:: Available records

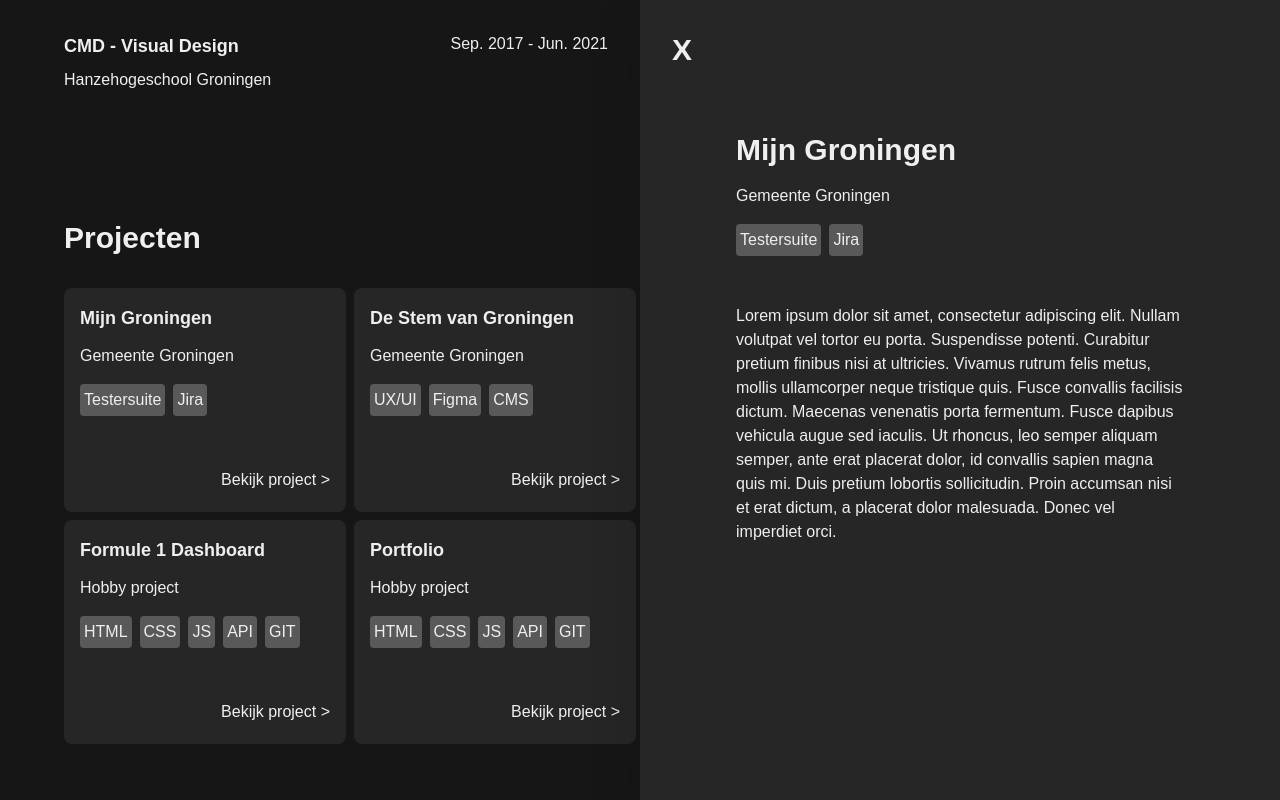
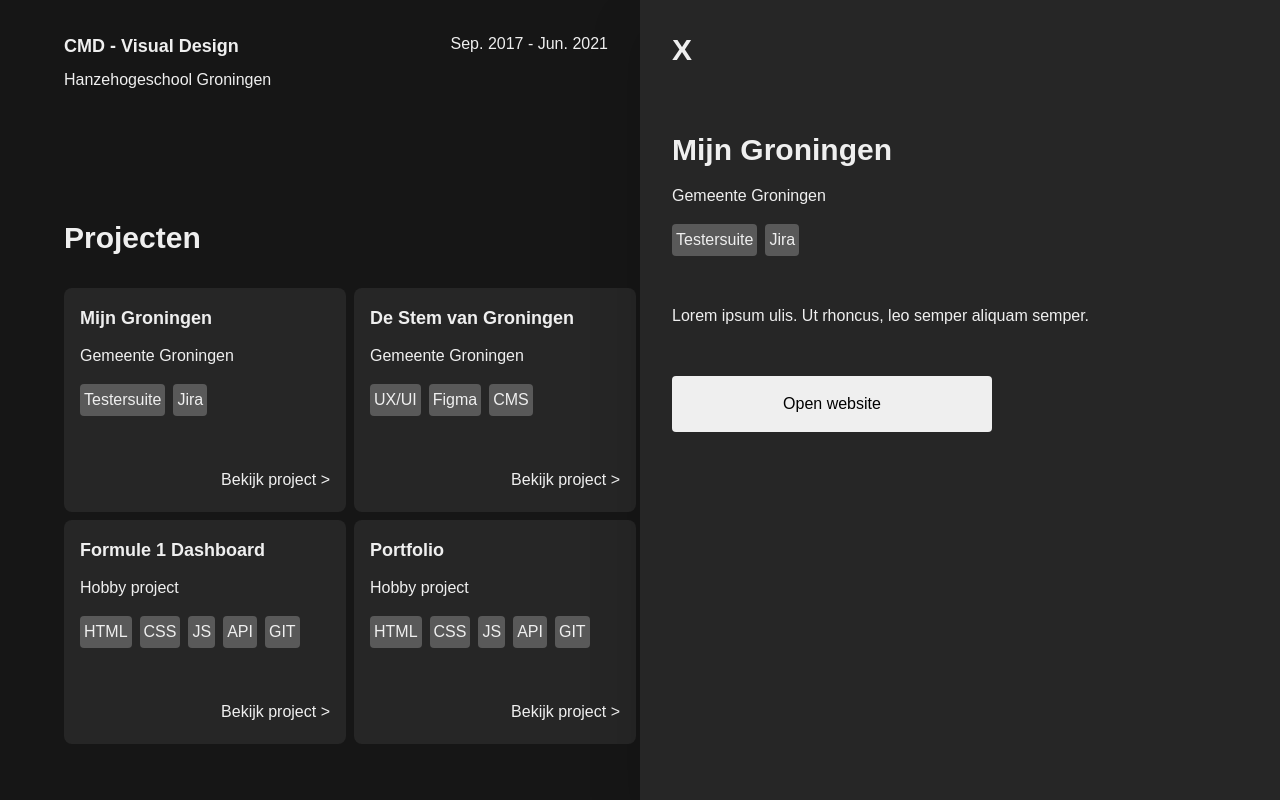
Before and after one commit to hendrik-boerma/hendrik-boerma, a React (Create React App) app: page / in a window 1280 px wide. Both pictures are taken after a click on the element 205 px from the left and 2012 px from the top of the page. Shown: the part 1612-2412 px from the top of the page. Built offline with nearby package versions, Linux system fonts and the light colour scheme.

Commit message:
show/hide button on data

```diff
--- a/src/Data.js
+++ b/src/Data.js
@@ -24,39 +24,49 @@ const projects =  [
     name: 'Mijn Groningen',
     subtitle: 'Gemeente Groningen',
     tags: ['Testersuite','Jira'],
-    description: 'Lorem ipsum dolor sit amet, consectetur adipiscing elit. Nullam volutpat vel tortor eu porta. Suspendisse potenti. Curabitur pretium finibus nisi at ultricies. Vivamus rutrum felis metus, mollis ullamcorper neque tristique quis. Fusce convallis facilisis dictum. Maecenas venenatis porta fermentum. Fusce dapibus vehicula augue sed iaculis. Ut rhoncus, leo semper aliquam semper, ante erat placerat dolor, id convallis sapien magna quis mi. Duis pretium lobortis sollicitudin. Proin accumsan nisi et erat dictum, a placerat dolor malesuada. Donec vel imperdiet orci.'
+    description: 'Lorem ipsum ulis. Ut rhoncus, leo semper aliquam semper.',
+    link: 'google',
+    linktext: 'Open website'
    },
    {
     name: 'De Stem van Groningen',
     subtitle: 'Gemeente Groningen',
     tags: ['UX/UI', 'Figma', 'CMS'],
-    description: 'Lorem ipsum dolor sit amet, consectetur adipiscing elit. Nullam volutpat vel tortor eu porta. Suspendisse potenti. Curabitur pretium finibus nisi at ultricies. Vivamus rutrum felis metus, mollis ullamcorper neque tristique quis. Fusce convallis facilisis dictum. Maecenas venenatis porta fermentum. Fusce dapibus vehicula augue sed iaculis. Ut rhoncus, leo semper aliquam semper, ante erat placerat dolor, id convallis sapien magna quis mi. Duis pretium lobortis sollicitudin. Proin accumsan nisi et erat dictum, a placerat dolor malesuada. Donec vel imperdiet orci.'
+    description: 'Lorem ipsum ulis. Ut rhoncus, leo semper aliquam semper.',
+    link: 'google',
+    linktext: 'Open website'
    },
    {
     name: 'VASD',
     subtitle: 'Gemeente Groningen',
     tags: ['TMAP', 'Selenium'],
-    description: 'Lorem ipsum dolor sit amet, consectetur adipiscing elit. Nullam volutpat vel tortor eu porta. Suspendisse potenti. Curabitur pretium finibus nisi at ultricies. Vivamus rutrum felis metus, mollis ullamcorper neque tristique quis. Fusce convallis facilisis dictum. Maecenas venenatis porta fermentum. Fusce dapibus vehicula augue sed iaculis. Ut rhoncus, leo semper aliquam semper, ante erat placerat dolor, id convallis sapien magna quis mi. Duis pretium lobortis sollicitudin. Proin accumsan nisi et erat dictum, a placerat dolor malesuada. Donec vel imperdiet orci.'
+    description: 'Lorem ipsum ulis. Ut rhoncus, leo semper aliquam semper.',
    },
    {
     name: 'Restaurant website',
     subtitle: 'Front-end Cursus',
     tags: ['React', 'GIT'],
-    description: 'Lorem ipsum dolor sit amet, consectetur adipiscing elit. Nullam volutpat vel tortor eu porta. Suspendisse potenti. Curabitur pretium finibus nisi at ultricies. Vivamus rutrum felis metus, mollis ullamcorper neque tristique quis. Fusce convallis facilisis dictum. Maecenas venenatis porta fermentum. Fusce dapibus vehicula augue sed iaculis. Ut rhoncus, leo semper aliquam semper, ante erat placerat dolor, id convallis sapien magna quis mi. Duis pretium lobortis sollicitudin. Proin accumsan nisi et erat dictum, a placerat dolor malesuada. Donec vel imperdiet orci.'
+    description: 'Lorem ipsum ulis. Ut rhoncus, leo semper aliquam semper.',
+    link: 'google',
+    linktext: 'Open in github'
 
    },
    {
     name: 'Formule 1 Dashboard',
     subtitle: 'Hobby project',
     tags: ['HTML','CSS','JS', 'API', 'GIT'],
-    description: 'Lorem ipsum dolor sit amet, consectetur adipiscing elit. Nullam volutpat vel tortor eu porta. Suspendisse potenti. Curabitur pretium finibus nisi at ultricies. Vivamus rutrum felis metus, mollis ullamcorper neque tristique quis. Fusce convallis facilisis dictum. Maecenas venenatis porta fermentum. Fusce dapibus vehicula augue sed iaculis. Ut rhoncus, leo semper aliquam semper, ante erat placerat dolor, id convallis sapien magna quis mi. Duis pretium lobortis sollicitudin. Proin accumsan nisi et erat dictum, a placerat dolor malesuada. Donec vel imperdiet orci.'
+    description: 'Lorem ipsum ulis. Ut rhoncus, leo semper aliquam semper.',
+    link: 'google',
+    linktext: 'Open in github'
 
    },
    {
     name: 'Portfolio',
     subtitle: 'Hobby project',
     tags: ['HTML','CSS','JS', 'API', 'GIT'],
-    description: 'Lorem ipsum dolor sit amet, consectetur adipiscing elit. Nullam volutpat vel tortor eu porta. Suspendisse potenti. Curabitur pretium finibus nisi at ultricies. Vivamus rutrum felis metus, mollis ullamcorper neque tristique quis. Fusce convallis facilisis dictum. Maecenas venenatis porta fermentum. Fusce dapibus vehicula augue sed iaculis. Ut rhoncus, leo semper aliquam semper, ante erat placerat dolor, id convallis sapien magna quis mi. Duis pretium lobortis sollicitudin. Proin accumsan nisi et erat dictum, a placerat dolor malesuada. Donec vel imperdiet orci.'
+    description: 'Lorem ipsum ulis. Ut rhoncus, leo semper aliquam semper.',
+    link: 'google',
+    linktext: 'Open in github'
 
    }
 ];
--- a/src/components/Experience.js
+++ b/src/components/Experience.js
@@ -39,7 +39,7 @@ function Experience() {
           <h4 className='text-2xl pt-4 text-secondary'>Skills</h4>
           <div className='flex flex-wrap gap-4 py-6 text-center text-textcolor'>
             {skills.map((skill, index) => (
-              <span key={index} className='bg-primary p-4 grow rounded max-w-md'>{skill}</span>
+              <span key={index} className='bg-backgroundcolor2 p-4 grow rounded max-w-md'>{skill}</span>
             ))}
           </div>
         </div>
--- a/src/components/Portfolio.js
+++ b/src/components/Portfolio.js
@@ -37,7 +37,7 @@ function Portfolio() {
                 </div>
                 <div className={toggleProject ? "bg-backgroundcolor2 drop-shadow-2xl w-full lg:w-1/2 h-screen fixed top-0 right-0 z-20 p-8 slideright ease-in-out duration-300" : "hidden"}>
                     <button className='text-3xl font-bold text-textcolor hover:rotate-180 ease-in-out duration-300' onClick={() => setToggleProject(false)}>X</button>
-                    <article className='p-16 flex flex-col gap-4'>
+                    <article className='py-16 flex flex-col gap-4'>
                         <h5 className='text-3xl font-bold text-textcolor'>{project.name}</h5>
                         <p className='col-span-2 text-md font-regular text-textcolor'>{project.subtitle}</p>
                         <p className='col-start-1 col-span-2 row-span-1 flex gap-2'>
@@ -47,9 +47,10 @@ function Portfolio() {
                                 </span>
                             ))}
                         </p>
-                        <p className='col-span-2 text-md font-regular text-textcolor pt-8 max-w-xl'>
+                        <p className='col-span-2 text-md font-regular text-textcolor py-8 max-w-xl'>
                             {project.description}
                         </p>
+                        <a type="button" href={project.link} className={project.link == null ? 'hidden' : 'bg-textcolor p-4 rounded cursor-pointer max-w-xs hover:bg-secondary text-center'}>{project.linktext}</a>
                     </article>
                 </div>
             </section>
```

::::

Exercise details -> Retype each line above exactly and leave out any picture.

Result ->
Before and after one commit to hendrik-boerma/hendrik-boerma, a React (Create React App) app: page / in a window 1280 px wide. Both pictures are taken after a click on the element 205 px from the left and 2012 px from the top of the page. Shown: the part 1612-2412 px from the top of the page. Built offline with nearby package versions, Linux system fonts and the light colour scheme.

Commit message:
show/hide button on data

```diff
--- a/src/Data.js
+++ b/src/Data.js
@@ -24,39 +24,49 @@ const projects =  [
     name: 'Mijn Groningen',
     subtitle: 'Gemeente Groningen',
     tags: ['Testersuite','Jira'],
-    description: 'Lorem ipsum dolor sit amet, consectetur adipiscing elit. Nullam volutpat vel tortor eu porta. Suspendisse potenti. Curabitur pretium finibus nisi at ultricies. Vivamus rutrum felis metus, mollis ullamcorper neque tristique quis. Fusce convallis facilisis dictum. Maecenas venenatis porta fermentum. Fusce dapibus vehicula augue sed iaculis. Ut rhoncus, leo semper aliquam semper, ante erat placerat dolor, id convallis sapien magna quis mi. Duis pretium lobortis sollicitudin. Proin accumsan nisi et erat dictum, a placerat dolor malesuada. Donec vel imperdiet orci.'
+    description: 'Lorem ipsum ulis. Ut rhoncus, leo semper aliquam semper.',
+    link: 'google',
+    linktext: 'Open website'
    },
    {
     name: 'De Stem van Groningen',
     subtitle: 'Gemeente Groningen',
     tags: ['UX/UI', 'Figma', 'CMS'],
-    description: 'Lorem ipsum dolor sit amet, consectetur adipiscing elit. Nullam volutpat vel tortor eu porta. Suspendisse potenti. Curabitur pretium finibus nisi at ultricies. Vivamus rutrum felis metus, mollis ullamcorper neque tristique quis. Fusce convallis facilisis dictum. Maecenas venenatis porta fermentum. Fusce dapibus vehicula augue sed iaculis. Ut rhoncus, leo semper aliquam semper, ante erat placerat dolor, id convallis sapien magna quis mi. Duis pretium lobortis sollicitudin. Proin accumsan nisi et erat dictum, a placerat dolor malesuada. Donec vel imperdiet orci.'
+    description: 'Lorem ipsum ulis. Ut rhoncus, leo semper aliquam semper.',
+    link: 'google',
+    linktext: 'Open website'
    },
    {
     name: 'VASD',
     subtitle: 'Gemeente Groningen',
     tags: ['TMAP', 'Selenium'],
-    description: 'Lorem ipsum dolor sit amet, consectetur adipiscing elit. Nullam volutpat vel tortor eu porta. Suspendisse potenti. Curabitur pretium finibus nisi at ultricies. Vivamus rutrum felis metus, mollis ullamcorper neque tristique quis. Fusce convallis facilisis dictum. Maecenas venenatis porta fermentum. Fusce dapibus vehicula augue sed iaculis. Ut rhoncus, leo semper aliquam semper, ante erat placerat dolor, id convallis sapien magna quis mi. Duis pretium lobortis sollicitudin. Proin accumsan nisi et erat dictum, a placerat dolor malesuada. Donec vel imperdiet orci.'
+    description: 'Lorem ipsum ulis. Ut rhoncus, leo semper aliquam semper.',
    },
    {
     name: 'Restaurant website',
     subtitle: 'Front-end Cursus',
     tags: ['React', 'GIT'],
-    description: 'Lorem ipsum dolor sit amet, consectetur adipiscing elit. Nullam volutpat vel tortor eu porta. Suspendisse potenti. Curabitur pretium finibus nisi at ultricies. Vivamus rutrum felis metus, mollis ullamcorper neque tristique quis. Fusce convallis facilisis dictum. Maecenas venenatis porta fermentum. Fusce dapibus vehicula augue sed iaculis. Ut rhoncus, leo semper aliquam semper, ante erat placerat dolor, id convallis sapien magna quis mi. Duis pretium lobortis sollicitudin. Proin accumsan nisi et erat dictum, a placerat dolor malesuada. Donec vel imperdiet orci.'
+    description: 'Lorem ipsum ulis. Ut rhoncus, leo semper aliquam semper.',
+    link: 'google',
+    linktext: 'Open in github'
 
    },
    {
     name: 'Formule 1 Dashboard',
     subtitle: 'Hobby project',
     tags: ['HTML','CSS','JS', 'API', 'GIT'],
-    description: 'Lorem ipsum dolor sit amet, consectetur adipiscing elit. Nullam volutpat vel tortor eu porta. Suspendisse potenti. Curabitur pretium finibus nisi at ultricies. Vivamus rutrum felis metus, mollis ullamcorper neque tristique quis. Fusce convallis facilisis dictum. Maecenas venenatis porta fermentum. Fusce dapibus vehicula augue sed iaculis. Ut rhoncus, leo semper aliquam semper, ante erat placerat dolor, id convallis sapien magna quis mi. Duis pretium lobortis sollicitudin. Proin accumsan nisi et erat dictum, a placerat dolor malesuada. Donec vel imperdiet orci.'
+    description: 'Lorem ipsum ulis. Ut rhoncus, leo semper aliquam semper.',
+    link: 'google',
+    linktext: 'Open in github'
 
    },
    {
     name: 'Portfolio',
     subtitle: 'Hobby project',
     tags: ['HTML','CSS','JS', 'API', 'GIT'],
-    description: 'Lorem ipsum dolor sit amet, consectetur adipiscing elit. Nullam volutpat vel tortor eu porta. Suspendisse potenti. Curabitur pretium finibus nisi at ultricies. Vivamus rutrum felis metus, mollis ullamcorper neque tristique quis. Fusce convallis facilisis dictum. Maecenas venenatis porta fermentum. Fusce dapibus vehicula augue sed iaculis. Ut rhoncus, leo semper aliquam semper, ante erat placerat dolor, id convallis sapien magna quis mi. Duis pretium lobortis sollicitudin. Proin accumsan nisi et erat dictum, a placerat dolor malesuada. Donec vel imperdiet orci.'
+    description: 'Lorem ipsum ulis. Ut rhoncus, leo semper aliquam semper.',
+    link: 'google',
+    linktext: 'Open in github'
 
    }
 ];
--- a/src/components/Experience.js
+++ b/src/components/Experience.js
@@ -39,7 +39,7 @@ function Experience() {
           <h4 className='text-2xl pt-4 text-secondary'>Skills</h4>
           <div className='flex flex-wrap gap-4 py-6 text-center text-textcolor'>
             {skills.map((skill, index) => (
-              <span key={index} className='bg-primary p-4 grow rounded max-w-md'>{skill}</span>
+              <span key={index} className='bg-backgroundcolor2 p-4 grow rounded max-w-md'>{skill}</span>
             ))}
           </div>
         </div>
--- a/src/components/Portfolio.js
+++ b/src/components/Portfolio.js
@@ -37,7 +37,7 @@ function Portfolio() {
                 </div>
                 <div className={toggleProject ? "bg-backgroundcolor2 drop-shadow-2xl w-full lg:w-1/2 h-screen fixed top-0 right-0 z-20 p-8 slideright ease-in-out duration-300" : "hidden"}>
                     <button className='text-3xl font-bold text-textcolor hover:rotate-180 ease-in-out duration-300' onClick={() => setToggleProject(false)}>X</button>
-                    <article className='p-16 flex flex-col gap-4'>
+                    <article className='py-16 flex flex-col gap-4'>
                         <h5 className='text-3xl font-bold text-textcolor'>{project.name}</h5>
                         <p className='col-span-2 text-md font-regular text-textcolor'>{project.subtitle}</p>
                         <p className='col-start-1 col-span-2 row-span-1 flex gap-2'>
@@ -47,9 +47,10 @@ function Portfolio() {
                                 </span>
                             ))}
                         </p>
-                        <p className='col-span-2 text-md font-regular text-textcolor pt-8 max-w-xl'>
+                        <p className='col-span-2 text-md font-regular text-textcolor py-8 max-w-xl'>
                             {project.description}
                         </p>
+                        <a type="button" href={project.link} className={project.link == null ? 'hidden' : 'bg-textcolor p-4 rounded cursor-pointer max-w-xs hover:bg-secondary text-center'}>{project.linktext}</a>
                     </article>
                 </div>
             </section>
```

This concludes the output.